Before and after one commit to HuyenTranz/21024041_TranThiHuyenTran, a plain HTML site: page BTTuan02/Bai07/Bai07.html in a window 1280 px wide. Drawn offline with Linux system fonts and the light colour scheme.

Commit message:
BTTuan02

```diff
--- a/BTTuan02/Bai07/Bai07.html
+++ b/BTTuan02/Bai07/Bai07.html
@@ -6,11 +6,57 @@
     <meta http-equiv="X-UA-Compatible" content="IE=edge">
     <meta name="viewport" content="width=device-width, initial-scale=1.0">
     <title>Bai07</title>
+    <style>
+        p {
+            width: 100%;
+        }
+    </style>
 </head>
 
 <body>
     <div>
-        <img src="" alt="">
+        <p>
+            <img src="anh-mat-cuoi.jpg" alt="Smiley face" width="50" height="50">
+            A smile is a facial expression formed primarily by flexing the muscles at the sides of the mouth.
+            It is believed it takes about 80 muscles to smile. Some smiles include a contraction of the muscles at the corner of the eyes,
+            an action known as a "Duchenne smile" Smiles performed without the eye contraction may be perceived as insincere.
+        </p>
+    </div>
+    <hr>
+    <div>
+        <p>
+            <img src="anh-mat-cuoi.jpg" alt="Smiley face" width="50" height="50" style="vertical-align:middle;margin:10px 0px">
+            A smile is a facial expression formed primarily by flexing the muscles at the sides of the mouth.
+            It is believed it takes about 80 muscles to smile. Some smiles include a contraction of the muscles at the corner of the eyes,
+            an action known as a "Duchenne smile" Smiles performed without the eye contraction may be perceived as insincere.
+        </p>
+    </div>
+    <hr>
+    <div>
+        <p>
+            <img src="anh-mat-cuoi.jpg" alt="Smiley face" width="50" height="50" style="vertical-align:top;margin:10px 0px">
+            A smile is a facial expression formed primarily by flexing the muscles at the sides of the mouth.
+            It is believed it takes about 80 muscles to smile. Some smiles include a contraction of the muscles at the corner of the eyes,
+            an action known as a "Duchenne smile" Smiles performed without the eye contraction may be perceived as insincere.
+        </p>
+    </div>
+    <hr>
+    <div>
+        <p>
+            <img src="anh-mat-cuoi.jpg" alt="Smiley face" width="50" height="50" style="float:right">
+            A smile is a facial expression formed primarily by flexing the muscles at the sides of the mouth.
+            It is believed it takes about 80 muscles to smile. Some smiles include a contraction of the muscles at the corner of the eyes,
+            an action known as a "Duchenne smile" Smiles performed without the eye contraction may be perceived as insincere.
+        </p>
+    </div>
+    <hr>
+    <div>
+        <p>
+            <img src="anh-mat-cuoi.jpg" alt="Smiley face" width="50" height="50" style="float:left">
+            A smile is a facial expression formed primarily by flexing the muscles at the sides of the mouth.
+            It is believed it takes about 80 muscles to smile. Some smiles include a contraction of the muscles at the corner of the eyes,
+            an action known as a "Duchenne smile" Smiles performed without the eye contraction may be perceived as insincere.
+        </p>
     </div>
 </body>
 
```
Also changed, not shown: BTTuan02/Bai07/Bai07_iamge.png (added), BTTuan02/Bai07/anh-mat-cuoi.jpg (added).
_ _ _ _ _ _ _
Please return every line of the listing exactly.

Before and after one commit to HuyenTranz/21024041_TranThiHuyenTran, a plain HTML site: page BTTuan02/Bai07/Bai07.html in a window 1280 px wide. Drawn offline with Linux system fonts and the light colour scheme.

Commit message:
BTTuan02

```diff
--- a/BTTuan02/Bai07/Bai07.html
+++ b/BTTuan02/Bai07/Bai07.html
@@ -6,11 +6,57 @@
     <meta http-equiv="X-UA-Compatible" content="IE=edge">
     <meta name="viewport" content="width=device-width, initial-scale=1.0">
     <title>Bai07</title>
+    <style>
+        p {
+            width: 100%;
+        }
+    </style>
 </head>
 
 <body>
     <div>
-        <img src="" alt="">
+        <p>
+            <img src="anh-mat-cuoi.jpg" alt="Smiley face" width="50" height="50">
+            A smile is a facial expression formed primarily by flexing the muscles at the sides of the mouth.
+            It is believed it takes about 80 muscles to smile. Some smiles include a contraction of the muscles at the corner of the eyes,
+            an action known as a "Duchenne smile" Smiles performed without the eye contraction may be perceived as insincere.
+        </p>
+    </div>
+    <hr>
+    <div>
+        <p>
+            <img src="anh-mat-cuoi.jpg" alt="Smiley face" width="50" height="50" style="vertical-align:middle;margin:10px 0px">
+            A smile is a facial expression formed primarily by flexing the muscles at the sides of the mouth.
+            It is believed it takes about 80 muscles to smile. Some smiles include a contraction of the muscles at the corner of the eyes,
+            an action known as a "Duchenne smile" Smiles performed without the eye contraction may be perceived as insincere.
+        </p>
+    </div>
+    <hr>
+    <div>
+        <p>
+            <img src="anh-mat-cuoi.jpg" alt="Smiley face" width="50" height="50" style="vertical-align:top;margin:10px 0px">
+            A smile is a facial expression formed primarily by flexing the muscles at the sides of the mouth.
+            It is believed it takes about 80 muscles to smile. Some smiles include a contraction of the muscles at the corner of the eyes,
+            an action known as a "Duchenne smile" Smiles performed without the eye contraction may be perceived as insincere.
+        </p>
+    </div>
+    <hr>
+    <div>
+        <p>
+            <img src="anh-mat-cuoi.jpg" alt="Smiley face" width="50" height="50" style="float:right">
+            A smile is a facial expression formed primarily by flexing the muscles at the sides of the mouth.
+            It is believed it takes about 80 muscles to smile. Some smiles include a contraction of the muscles at the corner of the eyes,
+            an action known as a "Duchenne smile" Smiles performed without the eye contraction may be perceived as insincere.
+        </p>
+    </div>
+    <hr>
+    <div>
+        <p>
+            <img src="anh-mat-cuoi.jpg" alt="Smiley face" width="50" height="50" style="float:left">
+            A smile is a facial expression formed primarily by flexing the muscles at the sides of the mouth.
+            It is believed it takes about 80 muscles to smile. Some smiles include a contraction of the muscles at the corner of the eyes,
+            an action known as a "Duchenne smile" Smiles performed without the eye contraction may be perceived as insincere.
+        </p>
     </div>
 </body>
 
```
Also changed, not shown: BTTuan02/Bai07/Bai07_iamge.png (added), BTTuan02/Bai07/anh-mat-cuoi.jpg (added).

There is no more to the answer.